::: PROVIDED DATA :::

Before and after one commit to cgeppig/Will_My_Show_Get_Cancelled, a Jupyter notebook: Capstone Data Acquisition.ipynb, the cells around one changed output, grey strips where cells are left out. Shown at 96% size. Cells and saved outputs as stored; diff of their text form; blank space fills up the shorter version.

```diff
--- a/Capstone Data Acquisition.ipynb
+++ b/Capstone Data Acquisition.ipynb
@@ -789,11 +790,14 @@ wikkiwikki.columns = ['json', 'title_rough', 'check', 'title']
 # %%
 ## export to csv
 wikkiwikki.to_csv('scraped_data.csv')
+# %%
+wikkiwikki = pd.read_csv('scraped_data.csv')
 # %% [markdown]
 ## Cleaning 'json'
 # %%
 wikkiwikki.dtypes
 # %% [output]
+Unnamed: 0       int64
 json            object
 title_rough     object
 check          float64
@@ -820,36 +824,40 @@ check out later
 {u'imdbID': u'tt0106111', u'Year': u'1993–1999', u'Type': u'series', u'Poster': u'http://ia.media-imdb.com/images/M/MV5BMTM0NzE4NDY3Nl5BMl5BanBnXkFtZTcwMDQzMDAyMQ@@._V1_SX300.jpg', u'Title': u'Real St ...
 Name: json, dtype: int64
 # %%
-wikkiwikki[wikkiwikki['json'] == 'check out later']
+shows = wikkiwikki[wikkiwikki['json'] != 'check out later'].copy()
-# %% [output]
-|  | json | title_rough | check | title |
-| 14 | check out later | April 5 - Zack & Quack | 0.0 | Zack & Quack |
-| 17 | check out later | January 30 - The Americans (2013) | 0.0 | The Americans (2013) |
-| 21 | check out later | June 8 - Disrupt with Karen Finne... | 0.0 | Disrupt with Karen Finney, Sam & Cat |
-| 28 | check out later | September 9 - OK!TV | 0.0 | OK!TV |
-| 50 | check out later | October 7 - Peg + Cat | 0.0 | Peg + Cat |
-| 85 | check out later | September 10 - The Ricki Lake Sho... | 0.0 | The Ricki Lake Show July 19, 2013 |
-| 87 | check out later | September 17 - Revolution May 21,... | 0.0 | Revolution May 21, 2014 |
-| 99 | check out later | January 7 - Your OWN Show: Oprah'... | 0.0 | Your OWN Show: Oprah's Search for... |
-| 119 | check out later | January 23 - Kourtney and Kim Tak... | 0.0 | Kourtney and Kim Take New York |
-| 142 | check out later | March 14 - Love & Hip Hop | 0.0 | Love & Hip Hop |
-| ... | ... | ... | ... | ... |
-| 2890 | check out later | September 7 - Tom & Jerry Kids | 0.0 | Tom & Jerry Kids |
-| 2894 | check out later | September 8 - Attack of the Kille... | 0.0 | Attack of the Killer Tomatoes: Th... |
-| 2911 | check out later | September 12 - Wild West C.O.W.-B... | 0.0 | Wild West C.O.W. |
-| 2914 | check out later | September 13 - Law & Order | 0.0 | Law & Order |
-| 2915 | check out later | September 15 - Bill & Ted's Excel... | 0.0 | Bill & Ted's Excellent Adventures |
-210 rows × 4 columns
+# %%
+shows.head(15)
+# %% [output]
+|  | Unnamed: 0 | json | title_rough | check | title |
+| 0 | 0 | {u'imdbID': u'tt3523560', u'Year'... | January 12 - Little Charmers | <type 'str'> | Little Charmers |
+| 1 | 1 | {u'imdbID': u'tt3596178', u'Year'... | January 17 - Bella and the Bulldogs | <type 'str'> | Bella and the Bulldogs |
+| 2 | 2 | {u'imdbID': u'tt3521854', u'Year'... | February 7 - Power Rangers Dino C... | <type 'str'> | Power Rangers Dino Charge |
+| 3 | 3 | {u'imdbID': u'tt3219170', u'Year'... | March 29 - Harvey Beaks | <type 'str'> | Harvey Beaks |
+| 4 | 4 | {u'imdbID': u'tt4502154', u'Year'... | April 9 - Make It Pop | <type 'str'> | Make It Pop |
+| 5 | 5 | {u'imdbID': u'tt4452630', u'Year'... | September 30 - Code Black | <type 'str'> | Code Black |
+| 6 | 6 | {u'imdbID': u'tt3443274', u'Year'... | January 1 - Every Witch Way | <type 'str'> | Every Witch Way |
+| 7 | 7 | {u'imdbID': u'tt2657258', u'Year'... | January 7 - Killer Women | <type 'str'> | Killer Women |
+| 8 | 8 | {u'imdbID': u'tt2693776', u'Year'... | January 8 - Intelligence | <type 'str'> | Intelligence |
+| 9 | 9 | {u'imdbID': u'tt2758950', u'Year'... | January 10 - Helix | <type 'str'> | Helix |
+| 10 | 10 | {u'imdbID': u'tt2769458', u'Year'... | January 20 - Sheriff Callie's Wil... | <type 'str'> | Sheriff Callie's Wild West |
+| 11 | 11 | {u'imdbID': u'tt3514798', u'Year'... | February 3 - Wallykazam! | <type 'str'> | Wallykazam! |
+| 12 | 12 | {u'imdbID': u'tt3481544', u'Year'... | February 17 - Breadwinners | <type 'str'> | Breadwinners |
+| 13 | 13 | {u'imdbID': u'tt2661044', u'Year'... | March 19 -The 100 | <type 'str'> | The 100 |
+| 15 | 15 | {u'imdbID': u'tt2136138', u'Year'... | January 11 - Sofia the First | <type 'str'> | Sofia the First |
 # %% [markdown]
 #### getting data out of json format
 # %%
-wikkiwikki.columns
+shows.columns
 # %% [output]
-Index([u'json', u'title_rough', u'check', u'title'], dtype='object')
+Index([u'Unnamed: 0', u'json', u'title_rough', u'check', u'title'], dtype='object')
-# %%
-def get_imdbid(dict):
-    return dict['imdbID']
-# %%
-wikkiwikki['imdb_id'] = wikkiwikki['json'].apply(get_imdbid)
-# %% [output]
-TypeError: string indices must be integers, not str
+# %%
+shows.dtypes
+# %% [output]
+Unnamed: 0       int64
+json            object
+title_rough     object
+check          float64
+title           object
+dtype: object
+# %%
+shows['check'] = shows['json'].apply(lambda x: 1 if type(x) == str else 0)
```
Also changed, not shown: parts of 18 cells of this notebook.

:::
::: PROVIDED DATA :::

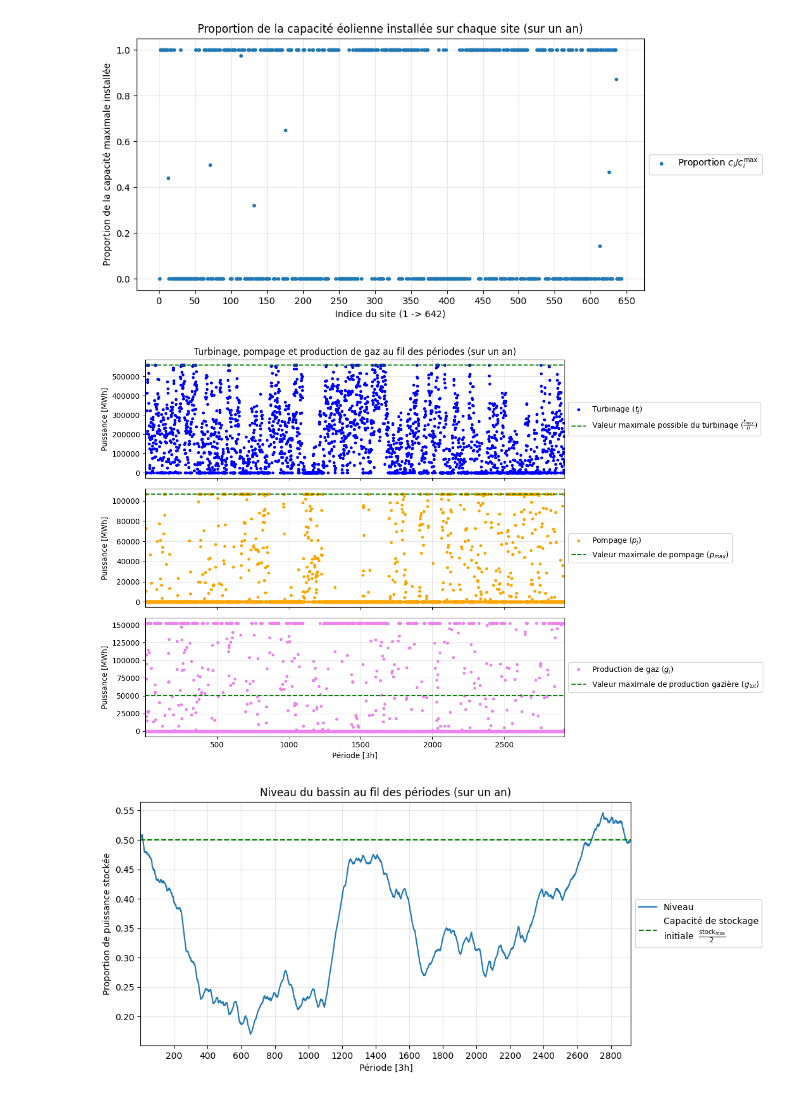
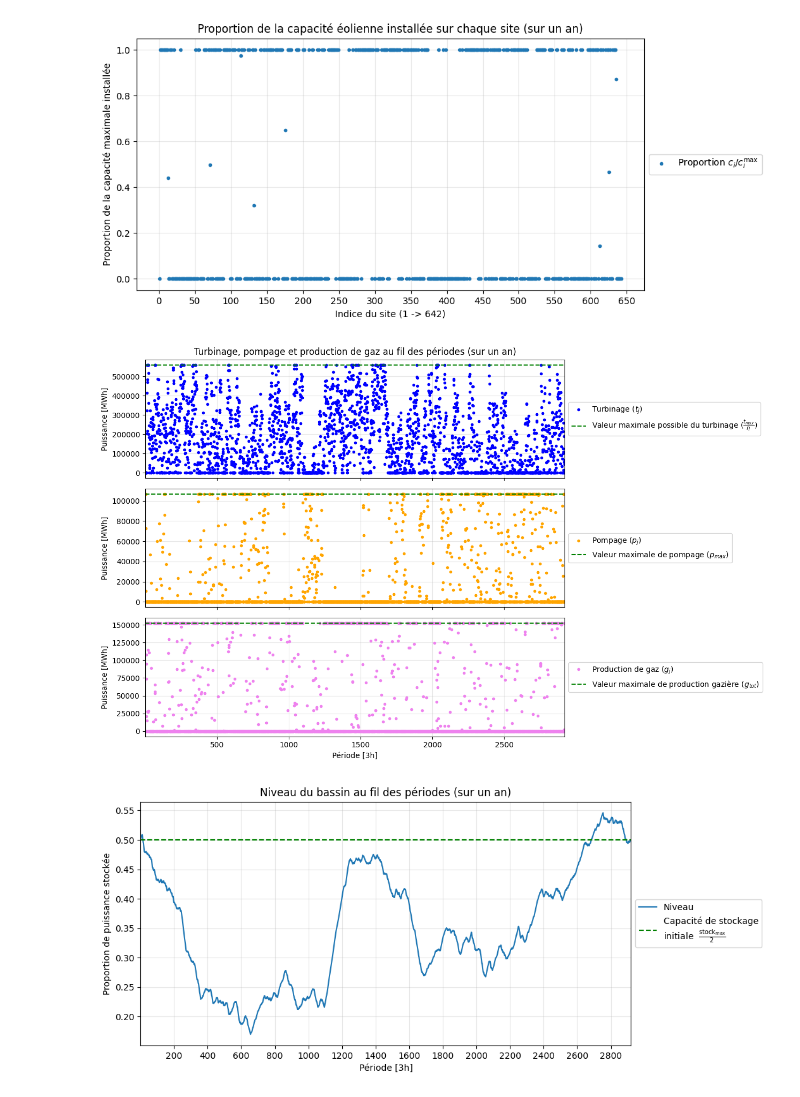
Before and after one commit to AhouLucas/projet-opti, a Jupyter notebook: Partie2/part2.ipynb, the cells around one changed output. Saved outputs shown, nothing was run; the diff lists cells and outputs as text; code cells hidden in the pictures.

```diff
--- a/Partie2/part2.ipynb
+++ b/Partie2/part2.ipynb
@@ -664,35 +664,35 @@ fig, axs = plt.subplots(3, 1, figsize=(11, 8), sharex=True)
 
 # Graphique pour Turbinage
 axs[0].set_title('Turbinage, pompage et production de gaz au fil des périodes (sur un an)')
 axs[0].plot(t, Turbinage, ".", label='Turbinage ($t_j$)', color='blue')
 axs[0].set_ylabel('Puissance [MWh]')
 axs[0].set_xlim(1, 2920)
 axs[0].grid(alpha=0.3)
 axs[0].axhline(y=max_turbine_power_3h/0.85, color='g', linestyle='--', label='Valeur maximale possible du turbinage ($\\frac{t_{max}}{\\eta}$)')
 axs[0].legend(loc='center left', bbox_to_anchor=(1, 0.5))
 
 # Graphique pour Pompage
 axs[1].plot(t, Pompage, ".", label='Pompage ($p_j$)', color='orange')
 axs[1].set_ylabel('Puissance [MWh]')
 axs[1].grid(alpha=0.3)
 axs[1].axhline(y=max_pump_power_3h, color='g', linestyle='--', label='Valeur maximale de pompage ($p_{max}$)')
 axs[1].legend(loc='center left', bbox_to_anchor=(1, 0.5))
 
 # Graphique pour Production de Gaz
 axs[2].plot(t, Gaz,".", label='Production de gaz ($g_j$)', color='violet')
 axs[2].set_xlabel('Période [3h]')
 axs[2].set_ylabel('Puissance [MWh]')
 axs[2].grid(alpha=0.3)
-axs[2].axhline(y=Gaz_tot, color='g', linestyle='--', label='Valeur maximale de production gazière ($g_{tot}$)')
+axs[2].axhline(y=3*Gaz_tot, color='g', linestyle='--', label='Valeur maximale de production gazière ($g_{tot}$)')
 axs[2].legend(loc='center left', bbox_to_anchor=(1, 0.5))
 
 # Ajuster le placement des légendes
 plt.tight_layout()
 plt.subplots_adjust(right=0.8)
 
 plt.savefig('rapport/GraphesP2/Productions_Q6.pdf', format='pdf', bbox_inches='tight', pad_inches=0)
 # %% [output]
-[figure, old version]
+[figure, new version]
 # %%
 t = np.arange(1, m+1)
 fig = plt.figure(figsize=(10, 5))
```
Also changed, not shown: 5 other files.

:::

◆ **TASK GOAL**:
For every line in the data above that has the string "version", return that line.

◆ **WRITTEN REPLY**:
Before and after one commit to cgeppig/Will_My_Show_Get_Cancelled, a Jupyter notebook: Capstone Data Acquisition.ipynb, the cells around one changed output, grey strips where cells are left out. Shown at 96% size. Cells and saved outputs as stored; diff of their text form; blank space fills up the shorter version.
-[figure, old version]
+[figure, new version]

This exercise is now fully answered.